Various activities challenge the students to learn about their assigned settlement’s history, geography, attractions, economy, and culture. The students also practice their ethnographic skills through personal history interviews with residents. The information students collect contributes to their portfolio assessment in Histories class and is composed into a resource for their families over Parents’ Weekend.
Saturday night activities are often excellent ways for Island School students to hang out in settlements, develop relationships with their Community Outreach buddies, or meet new people. Approximately half of the 14 Saturday night activities for the students are set in the local settlements, and many involve Deep Creek Middle School students.

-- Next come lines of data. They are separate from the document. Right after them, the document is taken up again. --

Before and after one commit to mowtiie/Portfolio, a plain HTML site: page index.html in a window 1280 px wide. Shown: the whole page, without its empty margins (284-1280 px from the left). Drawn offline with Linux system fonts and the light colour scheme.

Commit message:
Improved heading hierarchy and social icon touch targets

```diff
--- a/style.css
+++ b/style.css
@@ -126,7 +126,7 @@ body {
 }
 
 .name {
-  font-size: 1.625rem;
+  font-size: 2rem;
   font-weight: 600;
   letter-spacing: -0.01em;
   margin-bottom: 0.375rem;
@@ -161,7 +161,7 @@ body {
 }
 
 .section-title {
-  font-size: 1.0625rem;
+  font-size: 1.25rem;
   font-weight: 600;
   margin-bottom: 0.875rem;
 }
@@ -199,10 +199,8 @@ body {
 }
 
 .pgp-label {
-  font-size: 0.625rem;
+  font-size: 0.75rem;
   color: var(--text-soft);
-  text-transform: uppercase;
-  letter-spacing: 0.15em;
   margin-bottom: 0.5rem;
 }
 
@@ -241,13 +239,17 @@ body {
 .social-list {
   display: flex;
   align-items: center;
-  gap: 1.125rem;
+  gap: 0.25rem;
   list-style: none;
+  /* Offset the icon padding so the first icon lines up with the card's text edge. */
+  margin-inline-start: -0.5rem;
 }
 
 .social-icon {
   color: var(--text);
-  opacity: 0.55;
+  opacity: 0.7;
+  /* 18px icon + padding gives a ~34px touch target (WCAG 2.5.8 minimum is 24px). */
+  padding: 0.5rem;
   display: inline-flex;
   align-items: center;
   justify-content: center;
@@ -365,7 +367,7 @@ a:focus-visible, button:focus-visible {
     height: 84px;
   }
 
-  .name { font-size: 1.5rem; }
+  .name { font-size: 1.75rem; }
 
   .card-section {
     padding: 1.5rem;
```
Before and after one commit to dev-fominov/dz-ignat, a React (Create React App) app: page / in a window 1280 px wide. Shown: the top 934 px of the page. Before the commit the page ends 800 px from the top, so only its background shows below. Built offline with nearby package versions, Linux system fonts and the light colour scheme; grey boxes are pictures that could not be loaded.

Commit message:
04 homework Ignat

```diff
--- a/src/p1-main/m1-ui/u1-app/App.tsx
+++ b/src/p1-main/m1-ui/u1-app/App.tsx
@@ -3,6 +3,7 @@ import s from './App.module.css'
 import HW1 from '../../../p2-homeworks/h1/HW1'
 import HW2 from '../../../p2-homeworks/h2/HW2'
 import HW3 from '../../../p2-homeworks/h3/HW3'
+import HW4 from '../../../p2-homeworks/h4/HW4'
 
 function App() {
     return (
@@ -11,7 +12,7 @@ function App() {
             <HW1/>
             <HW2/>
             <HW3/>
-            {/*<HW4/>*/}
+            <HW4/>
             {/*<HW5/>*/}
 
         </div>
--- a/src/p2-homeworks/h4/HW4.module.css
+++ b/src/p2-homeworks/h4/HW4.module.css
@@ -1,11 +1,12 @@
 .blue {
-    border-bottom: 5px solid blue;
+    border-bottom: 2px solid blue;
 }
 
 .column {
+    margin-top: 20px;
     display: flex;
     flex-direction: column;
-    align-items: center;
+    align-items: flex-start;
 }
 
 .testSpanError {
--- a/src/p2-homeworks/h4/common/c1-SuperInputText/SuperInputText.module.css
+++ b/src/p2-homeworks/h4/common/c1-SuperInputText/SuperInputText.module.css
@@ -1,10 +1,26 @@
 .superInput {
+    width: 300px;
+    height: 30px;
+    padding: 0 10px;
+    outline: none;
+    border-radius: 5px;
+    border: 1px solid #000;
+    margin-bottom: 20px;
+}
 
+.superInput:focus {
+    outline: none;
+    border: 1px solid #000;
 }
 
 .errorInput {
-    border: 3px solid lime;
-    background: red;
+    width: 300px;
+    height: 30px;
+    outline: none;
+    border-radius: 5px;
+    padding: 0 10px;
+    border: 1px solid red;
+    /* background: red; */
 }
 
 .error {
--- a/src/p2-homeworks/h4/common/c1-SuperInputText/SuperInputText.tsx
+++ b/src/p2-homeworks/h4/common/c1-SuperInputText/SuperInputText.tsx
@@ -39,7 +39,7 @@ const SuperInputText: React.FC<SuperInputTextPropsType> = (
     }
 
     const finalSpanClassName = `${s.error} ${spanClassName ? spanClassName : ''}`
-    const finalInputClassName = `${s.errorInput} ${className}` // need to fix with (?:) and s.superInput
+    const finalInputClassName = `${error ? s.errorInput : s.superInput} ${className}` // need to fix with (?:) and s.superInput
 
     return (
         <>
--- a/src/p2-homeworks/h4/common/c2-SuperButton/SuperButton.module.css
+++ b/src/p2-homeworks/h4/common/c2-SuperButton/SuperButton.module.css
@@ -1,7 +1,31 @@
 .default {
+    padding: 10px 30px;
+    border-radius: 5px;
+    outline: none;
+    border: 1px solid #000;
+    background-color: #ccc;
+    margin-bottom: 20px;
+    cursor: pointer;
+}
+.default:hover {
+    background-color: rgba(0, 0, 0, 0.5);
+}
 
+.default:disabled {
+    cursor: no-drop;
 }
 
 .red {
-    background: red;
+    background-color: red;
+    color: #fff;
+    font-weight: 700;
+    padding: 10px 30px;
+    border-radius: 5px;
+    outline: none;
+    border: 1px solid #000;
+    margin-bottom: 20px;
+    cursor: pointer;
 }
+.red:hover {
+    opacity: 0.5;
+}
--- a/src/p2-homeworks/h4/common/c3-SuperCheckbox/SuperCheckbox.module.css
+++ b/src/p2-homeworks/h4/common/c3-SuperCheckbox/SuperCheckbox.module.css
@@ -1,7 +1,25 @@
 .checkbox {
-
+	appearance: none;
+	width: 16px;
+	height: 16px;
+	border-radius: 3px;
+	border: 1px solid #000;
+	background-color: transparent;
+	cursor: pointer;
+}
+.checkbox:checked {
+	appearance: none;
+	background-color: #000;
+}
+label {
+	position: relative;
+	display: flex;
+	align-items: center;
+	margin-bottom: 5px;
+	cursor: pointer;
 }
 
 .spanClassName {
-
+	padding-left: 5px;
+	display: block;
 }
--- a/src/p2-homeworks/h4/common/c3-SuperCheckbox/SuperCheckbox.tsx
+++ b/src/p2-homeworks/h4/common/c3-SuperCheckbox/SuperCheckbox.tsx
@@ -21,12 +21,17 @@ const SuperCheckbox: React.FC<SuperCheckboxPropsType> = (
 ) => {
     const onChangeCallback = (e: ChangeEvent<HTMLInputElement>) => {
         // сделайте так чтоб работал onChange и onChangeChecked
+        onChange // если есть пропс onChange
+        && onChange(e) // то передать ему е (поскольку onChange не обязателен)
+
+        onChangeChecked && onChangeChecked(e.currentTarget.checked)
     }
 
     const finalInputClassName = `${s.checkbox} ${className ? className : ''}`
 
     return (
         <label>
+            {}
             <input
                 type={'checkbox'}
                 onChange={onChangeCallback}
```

Pizza parties, basketball and softball tournaments, outdoor movie screenings, and holiday celebrations constitute some of the events that Island School and Deep Creek Middle School students share during a semester. And there are a number of Bahamian celebrations, such as Fish Fries and Homecomings, that welcome our attendance—much to our students’ benefit. Though little structure accompanies these events, some of the best cultural learning happens during these fun experiences.
Down Island Trips
With a long sailing tradition in the archipelago, Bahamians consider north as “down” because the currents run south to north, hence the name “Down Island.” Down Island Trips are a chance for students to see and experience the central and northern portions of Eleuthera. These excursions are 3-day car-camping trips that allow students to spend time in larger settlements like Governor’s Harbour and Spanish Wells, explore sites of historical or natural interest, and gain a wider perspective of the tourism industry on Eleuthera.
Days are filled with meeting new people and exploring new settlements, body surfing on the sugar sand beaches along the Atlantic, investigating caves inhabited by Lucayans, historical settlers and bats, snorkeling tidal channels that offer a rapids-like ride, and bonding by a campfire. Down Island Trips are essential for exposing students to the wider geography and culture of Eleuthera and remind students how much the natural and cultural landscape has to teach us.
The Island School is a non-denominational school. That said, if you were to ask a Bahamian in South Eleuthera what the best way to get involved in their community is, they invariably answer that attending church is the most important activity. Van transportation is made available to students most Sundays to various churches in nearby settlements.